| REQUIRED ACTION |
From the entries, return every line where the string "mode" shows up.

##### SUPPLIED ENTRIES

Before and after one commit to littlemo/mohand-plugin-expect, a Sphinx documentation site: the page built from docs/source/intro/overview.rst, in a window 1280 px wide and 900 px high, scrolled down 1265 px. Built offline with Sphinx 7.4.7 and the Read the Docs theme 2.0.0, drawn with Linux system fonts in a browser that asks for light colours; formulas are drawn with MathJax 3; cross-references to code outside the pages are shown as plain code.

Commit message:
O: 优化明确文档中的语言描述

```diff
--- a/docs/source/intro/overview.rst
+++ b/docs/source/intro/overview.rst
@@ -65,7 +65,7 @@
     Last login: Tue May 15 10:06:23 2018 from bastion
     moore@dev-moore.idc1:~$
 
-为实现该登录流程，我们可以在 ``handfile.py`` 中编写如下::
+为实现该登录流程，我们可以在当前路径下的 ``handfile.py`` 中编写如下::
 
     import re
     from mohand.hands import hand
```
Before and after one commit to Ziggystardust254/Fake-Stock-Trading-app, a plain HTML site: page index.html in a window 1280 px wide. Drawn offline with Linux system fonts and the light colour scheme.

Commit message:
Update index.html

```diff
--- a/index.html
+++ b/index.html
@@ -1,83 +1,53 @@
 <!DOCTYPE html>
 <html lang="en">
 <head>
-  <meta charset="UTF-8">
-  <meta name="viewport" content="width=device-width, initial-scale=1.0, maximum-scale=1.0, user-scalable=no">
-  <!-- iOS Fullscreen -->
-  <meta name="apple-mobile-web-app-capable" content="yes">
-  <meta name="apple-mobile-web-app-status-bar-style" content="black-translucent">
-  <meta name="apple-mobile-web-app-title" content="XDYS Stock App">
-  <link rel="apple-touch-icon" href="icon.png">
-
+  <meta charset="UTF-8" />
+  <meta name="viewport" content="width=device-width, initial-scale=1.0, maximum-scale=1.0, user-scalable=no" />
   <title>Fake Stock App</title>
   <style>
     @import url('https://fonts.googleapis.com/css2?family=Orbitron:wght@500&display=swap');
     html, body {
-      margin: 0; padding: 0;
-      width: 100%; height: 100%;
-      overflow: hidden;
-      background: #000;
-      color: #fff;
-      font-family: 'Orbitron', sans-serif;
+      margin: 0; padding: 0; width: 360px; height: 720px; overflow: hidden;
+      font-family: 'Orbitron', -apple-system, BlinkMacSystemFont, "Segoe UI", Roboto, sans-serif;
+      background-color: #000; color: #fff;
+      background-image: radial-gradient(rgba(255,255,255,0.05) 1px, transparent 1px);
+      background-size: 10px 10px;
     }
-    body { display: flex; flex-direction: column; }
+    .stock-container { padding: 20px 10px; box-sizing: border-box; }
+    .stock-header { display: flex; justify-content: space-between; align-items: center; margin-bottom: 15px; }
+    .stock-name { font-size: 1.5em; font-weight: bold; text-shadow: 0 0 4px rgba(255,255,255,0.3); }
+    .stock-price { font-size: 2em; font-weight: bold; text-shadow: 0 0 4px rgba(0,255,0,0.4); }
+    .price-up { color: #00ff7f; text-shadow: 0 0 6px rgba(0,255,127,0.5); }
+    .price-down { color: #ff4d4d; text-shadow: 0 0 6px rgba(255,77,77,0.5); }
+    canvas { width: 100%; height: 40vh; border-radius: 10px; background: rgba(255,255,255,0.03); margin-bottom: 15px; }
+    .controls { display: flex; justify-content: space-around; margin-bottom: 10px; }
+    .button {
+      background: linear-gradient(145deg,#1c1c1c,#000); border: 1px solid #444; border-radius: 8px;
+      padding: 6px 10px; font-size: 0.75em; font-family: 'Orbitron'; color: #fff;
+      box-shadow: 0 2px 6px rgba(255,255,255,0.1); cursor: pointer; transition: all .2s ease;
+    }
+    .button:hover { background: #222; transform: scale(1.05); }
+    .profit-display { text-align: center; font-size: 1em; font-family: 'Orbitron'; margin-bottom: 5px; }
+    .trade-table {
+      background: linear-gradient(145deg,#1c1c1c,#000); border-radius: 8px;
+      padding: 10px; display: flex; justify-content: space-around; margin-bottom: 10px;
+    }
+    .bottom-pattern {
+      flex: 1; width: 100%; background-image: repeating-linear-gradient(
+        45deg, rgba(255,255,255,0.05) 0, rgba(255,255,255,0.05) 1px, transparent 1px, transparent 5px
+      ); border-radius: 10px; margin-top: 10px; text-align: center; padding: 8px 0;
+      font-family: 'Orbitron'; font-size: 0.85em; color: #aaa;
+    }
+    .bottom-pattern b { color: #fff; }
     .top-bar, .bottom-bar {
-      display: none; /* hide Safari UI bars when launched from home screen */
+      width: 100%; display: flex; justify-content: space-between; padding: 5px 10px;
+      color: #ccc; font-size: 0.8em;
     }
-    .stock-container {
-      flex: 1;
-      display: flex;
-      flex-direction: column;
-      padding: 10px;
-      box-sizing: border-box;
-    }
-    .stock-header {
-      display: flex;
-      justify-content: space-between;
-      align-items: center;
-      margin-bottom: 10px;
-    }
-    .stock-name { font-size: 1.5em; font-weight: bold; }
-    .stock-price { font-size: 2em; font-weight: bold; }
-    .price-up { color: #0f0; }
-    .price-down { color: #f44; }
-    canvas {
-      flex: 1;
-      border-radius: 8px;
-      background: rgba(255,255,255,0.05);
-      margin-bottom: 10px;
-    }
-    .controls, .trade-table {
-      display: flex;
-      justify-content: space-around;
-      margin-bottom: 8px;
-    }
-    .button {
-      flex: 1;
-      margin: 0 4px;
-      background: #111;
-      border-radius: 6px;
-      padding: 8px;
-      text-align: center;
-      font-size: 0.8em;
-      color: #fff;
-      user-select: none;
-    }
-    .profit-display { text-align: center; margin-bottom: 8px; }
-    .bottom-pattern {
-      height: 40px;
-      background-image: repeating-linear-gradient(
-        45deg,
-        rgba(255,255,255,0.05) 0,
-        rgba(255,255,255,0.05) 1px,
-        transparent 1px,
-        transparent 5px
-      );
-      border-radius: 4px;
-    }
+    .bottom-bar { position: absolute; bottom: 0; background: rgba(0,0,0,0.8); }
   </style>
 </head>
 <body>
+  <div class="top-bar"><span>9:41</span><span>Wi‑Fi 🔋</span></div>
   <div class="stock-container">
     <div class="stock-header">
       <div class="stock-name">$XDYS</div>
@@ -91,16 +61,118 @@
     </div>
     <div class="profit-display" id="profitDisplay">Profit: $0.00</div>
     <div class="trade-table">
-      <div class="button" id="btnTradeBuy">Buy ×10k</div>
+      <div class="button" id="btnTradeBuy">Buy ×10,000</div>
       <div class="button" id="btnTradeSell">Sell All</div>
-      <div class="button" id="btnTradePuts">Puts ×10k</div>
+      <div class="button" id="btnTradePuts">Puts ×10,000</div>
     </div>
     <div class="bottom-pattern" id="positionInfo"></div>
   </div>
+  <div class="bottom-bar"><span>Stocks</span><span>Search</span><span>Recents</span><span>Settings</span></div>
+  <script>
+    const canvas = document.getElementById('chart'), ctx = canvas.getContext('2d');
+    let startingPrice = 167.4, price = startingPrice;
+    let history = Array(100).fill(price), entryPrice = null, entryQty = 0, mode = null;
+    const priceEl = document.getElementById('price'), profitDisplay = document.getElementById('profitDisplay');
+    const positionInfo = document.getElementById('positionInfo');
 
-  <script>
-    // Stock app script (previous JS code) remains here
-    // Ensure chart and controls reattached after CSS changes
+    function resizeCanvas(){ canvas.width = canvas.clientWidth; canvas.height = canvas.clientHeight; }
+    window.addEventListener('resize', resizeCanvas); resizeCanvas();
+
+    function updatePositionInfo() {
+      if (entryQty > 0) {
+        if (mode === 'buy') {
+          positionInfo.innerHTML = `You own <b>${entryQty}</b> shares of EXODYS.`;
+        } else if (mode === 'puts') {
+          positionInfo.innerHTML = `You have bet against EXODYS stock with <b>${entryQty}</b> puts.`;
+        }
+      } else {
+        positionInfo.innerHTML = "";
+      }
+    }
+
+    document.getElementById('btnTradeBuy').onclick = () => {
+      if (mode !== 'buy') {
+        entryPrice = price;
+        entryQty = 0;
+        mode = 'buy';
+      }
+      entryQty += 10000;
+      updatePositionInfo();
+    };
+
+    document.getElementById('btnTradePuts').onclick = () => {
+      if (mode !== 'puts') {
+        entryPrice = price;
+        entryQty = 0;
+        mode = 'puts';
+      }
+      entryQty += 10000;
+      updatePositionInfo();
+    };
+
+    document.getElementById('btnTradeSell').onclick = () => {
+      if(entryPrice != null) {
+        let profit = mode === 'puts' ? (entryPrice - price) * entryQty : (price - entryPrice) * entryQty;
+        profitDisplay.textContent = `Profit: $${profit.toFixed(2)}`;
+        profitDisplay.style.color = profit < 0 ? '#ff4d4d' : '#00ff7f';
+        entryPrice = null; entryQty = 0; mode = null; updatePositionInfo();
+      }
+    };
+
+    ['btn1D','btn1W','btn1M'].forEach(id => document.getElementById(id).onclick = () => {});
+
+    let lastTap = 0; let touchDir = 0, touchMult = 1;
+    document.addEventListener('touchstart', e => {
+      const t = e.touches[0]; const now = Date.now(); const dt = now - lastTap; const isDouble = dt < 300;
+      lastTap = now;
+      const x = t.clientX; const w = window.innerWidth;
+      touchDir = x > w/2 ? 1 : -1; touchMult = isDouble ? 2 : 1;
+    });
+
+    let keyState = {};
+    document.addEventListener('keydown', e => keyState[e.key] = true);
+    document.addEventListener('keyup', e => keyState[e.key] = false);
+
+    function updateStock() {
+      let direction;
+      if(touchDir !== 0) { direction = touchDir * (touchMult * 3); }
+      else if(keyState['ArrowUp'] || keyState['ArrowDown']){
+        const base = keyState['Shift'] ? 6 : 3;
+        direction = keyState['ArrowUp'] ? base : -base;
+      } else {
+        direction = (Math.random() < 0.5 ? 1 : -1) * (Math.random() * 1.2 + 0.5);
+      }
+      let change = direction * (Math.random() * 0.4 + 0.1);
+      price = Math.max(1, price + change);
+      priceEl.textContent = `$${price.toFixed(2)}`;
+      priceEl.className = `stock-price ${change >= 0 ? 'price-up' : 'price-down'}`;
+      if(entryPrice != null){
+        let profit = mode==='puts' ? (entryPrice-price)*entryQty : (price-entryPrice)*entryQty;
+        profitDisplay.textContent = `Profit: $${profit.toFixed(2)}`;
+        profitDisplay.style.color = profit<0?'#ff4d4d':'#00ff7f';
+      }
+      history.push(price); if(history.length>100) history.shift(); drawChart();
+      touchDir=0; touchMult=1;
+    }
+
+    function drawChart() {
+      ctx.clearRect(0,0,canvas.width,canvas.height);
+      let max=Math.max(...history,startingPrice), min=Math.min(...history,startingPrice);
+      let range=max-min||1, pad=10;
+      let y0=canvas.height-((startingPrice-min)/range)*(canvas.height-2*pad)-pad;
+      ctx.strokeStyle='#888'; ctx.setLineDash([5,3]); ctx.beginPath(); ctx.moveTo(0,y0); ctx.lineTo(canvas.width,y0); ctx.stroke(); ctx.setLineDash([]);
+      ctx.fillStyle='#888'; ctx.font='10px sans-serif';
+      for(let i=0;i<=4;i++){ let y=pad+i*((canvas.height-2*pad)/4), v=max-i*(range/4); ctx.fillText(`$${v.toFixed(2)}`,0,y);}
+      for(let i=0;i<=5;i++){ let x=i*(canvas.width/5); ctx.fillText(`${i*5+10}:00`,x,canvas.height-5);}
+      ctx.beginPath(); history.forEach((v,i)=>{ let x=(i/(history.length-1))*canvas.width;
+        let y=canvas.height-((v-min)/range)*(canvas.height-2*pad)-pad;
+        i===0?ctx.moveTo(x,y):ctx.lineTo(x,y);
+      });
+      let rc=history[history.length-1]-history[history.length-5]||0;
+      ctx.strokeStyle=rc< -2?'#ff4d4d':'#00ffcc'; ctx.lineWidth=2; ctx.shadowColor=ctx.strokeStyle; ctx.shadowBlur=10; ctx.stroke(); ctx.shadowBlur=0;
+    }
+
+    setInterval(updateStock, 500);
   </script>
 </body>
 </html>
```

##########

| OUTPUT FOR THIS EXERCISE |
+    let history = Array(100).fill(price), entryPrice = null, entryQty = 0, mode = null;
+        if (mode === 'buy') {
+        } else if (mode === 'puts') {
+      if (mode !== 'buy') {
+        mode = 'buy';
+      if (mode !== 'puts') {
+        mode = 'puts';
+        let profit = mode === 'puts' ? (entryPrice - price) * entryQty : (price - entryPrice) * entryQty;
+        entryPrice = null; entryQty = 0; mode = null; updatePositionInfo();
+        let profit = mode==='puts' ? (entryPrice-price)*entryQty : (price-entryPrice)*entryQty;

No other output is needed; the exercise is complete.